, makers of Enzyte penis-enlargement pills, "An open letter to Jim McNair."
McNair is a business reporter who's hammered Berkeley in the past for bad advertising and unseemly sales tactics. It started with this story
, and then this
. The legal troubles led to big layoffs
, and finally the attention of the feds. Federal authorities raided Berkeley's offices in March 2005, more lawsuits and finally indictments. In January, four former executives at Berkeley agreed to plead guilty to charges they conspired to defraud consumers through the sale of more than $100 million worth of sexual aids and other herbal supplements. (This story
is just a taste of what McNair has written). It's unlikely Berkeley officials would have been prosecuted without McNair's reporting.
The two-page ad contains the signatures of all Berkeley employees and blatantly implores McNair to write more positive things about the company. It offers free 60-day trials of Berkeley products, via a coupon, and says "please report your results either to us, or directly to Mr. McNair."
If the Enquirer had any integrity at all, it would not have accepted the ad. Berkeley can write letters to the editor, and can sit down with McNair anytime they want to tell their story. Accepting money to run this ad says the Enquirer's advertising department finds fault with Mr. McNair's reporting, and wants to set the record straight, so to speak, without interference from the newsroom. The advertising department -- and ultimately the publisher -- allowed Berkeley to go around McNair to give a one-sided account, and to plead with McNair write more positively about the company.
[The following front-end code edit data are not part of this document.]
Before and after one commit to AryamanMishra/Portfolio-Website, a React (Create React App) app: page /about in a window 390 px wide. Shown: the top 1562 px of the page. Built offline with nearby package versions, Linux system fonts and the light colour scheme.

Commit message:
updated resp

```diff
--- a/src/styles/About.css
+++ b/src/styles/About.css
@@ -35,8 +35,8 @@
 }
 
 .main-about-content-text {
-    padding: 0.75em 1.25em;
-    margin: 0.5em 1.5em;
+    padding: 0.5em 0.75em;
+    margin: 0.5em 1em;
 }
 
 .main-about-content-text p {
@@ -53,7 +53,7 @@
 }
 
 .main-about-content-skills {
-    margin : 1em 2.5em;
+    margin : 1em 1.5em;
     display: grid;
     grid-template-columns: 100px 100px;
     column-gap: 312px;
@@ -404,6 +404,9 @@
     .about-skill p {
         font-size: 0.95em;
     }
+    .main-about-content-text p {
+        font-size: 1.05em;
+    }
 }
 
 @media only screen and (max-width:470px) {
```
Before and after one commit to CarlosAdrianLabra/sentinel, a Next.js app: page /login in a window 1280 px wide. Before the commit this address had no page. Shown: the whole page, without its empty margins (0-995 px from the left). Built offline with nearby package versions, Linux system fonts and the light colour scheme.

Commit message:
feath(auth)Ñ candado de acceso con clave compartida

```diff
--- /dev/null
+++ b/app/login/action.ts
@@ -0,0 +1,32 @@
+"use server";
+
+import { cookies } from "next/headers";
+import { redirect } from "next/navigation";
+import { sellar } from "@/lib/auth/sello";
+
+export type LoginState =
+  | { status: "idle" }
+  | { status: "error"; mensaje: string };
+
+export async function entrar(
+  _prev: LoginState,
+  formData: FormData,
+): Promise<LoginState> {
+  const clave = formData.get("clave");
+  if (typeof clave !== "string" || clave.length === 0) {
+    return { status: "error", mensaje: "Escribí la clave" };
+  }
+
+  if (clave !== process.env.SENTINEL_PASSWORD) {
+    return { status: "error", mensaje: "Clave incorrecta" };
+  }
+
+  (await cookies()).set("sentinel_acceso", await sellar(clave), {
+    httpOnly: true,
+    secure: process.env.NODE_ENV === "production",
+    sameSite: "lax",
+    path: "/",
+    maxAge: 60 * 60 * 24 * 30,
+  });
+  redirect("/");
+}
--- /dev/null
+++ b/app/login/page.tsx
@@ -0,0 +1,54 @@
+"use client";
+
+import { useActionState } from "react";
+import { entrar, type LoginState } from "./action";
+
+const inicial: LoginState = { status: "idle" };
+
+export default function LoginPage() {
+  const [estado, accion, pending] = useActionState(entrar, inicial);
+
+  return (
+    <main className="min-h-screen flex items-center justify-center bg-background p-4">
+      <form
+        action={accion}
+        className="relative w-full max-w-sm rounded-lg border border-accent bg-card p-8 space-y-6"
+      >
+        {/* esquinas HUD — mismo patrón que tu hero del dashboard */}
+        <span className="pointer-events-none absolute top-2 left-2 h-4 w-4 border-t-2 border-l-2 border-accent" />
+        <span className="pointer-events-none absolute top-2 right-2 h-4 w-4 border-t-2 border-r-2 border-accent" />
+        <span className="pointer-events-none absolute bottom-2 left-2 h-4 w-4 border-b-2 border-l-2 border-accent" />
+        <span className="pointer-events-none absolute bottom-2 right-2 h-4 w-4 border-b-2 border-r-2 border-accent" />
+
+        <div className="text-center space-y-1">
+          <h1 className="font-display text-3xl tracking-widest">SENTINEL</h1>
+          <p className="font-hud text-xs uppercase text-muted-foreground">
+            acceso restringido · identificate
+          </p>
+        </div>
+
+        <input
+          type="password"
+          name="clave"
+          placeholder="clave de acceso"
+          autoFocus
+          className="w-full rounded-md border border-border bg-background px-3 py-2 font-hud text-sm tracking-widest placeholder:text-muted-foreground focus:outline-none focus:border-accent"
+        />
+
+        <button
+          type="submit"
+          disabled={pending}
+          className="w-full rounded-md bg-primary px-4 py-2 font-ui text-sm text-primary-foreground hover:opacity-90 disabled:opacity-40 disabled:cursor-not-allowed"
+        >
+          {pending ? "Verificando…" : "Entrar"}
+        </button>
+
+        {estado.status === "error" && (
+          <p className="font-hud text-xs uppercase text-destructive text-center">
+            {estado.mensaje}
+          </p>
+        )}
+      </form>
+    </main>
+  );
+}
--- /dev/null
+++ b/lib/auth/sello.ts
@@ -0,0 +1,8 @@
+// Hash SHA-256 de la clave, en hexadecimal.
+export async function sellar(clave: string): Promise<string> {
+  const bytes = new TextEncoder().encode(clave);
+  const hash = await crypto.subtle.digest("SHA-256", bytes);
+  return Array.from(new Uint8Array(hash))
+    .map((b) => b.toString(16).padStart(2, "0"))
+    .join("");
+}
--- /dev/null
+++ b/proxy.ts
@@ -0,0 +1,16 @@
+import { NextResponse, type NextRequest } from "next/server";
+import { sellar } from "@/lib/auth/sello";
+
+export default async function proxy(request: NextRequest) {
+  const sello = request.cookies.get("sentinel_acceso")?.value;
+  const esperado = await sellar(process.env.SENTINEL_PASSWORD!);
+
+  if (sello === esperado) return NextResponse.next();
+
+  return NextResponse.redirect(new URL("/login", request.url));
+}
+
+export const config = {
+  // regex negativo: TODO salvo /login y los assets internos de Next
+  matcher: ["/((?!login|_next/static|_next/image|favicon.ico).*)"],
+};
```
This is unbelievable. Does the Enquirer need the money this badly, that it would impugn the integrity of its news operation?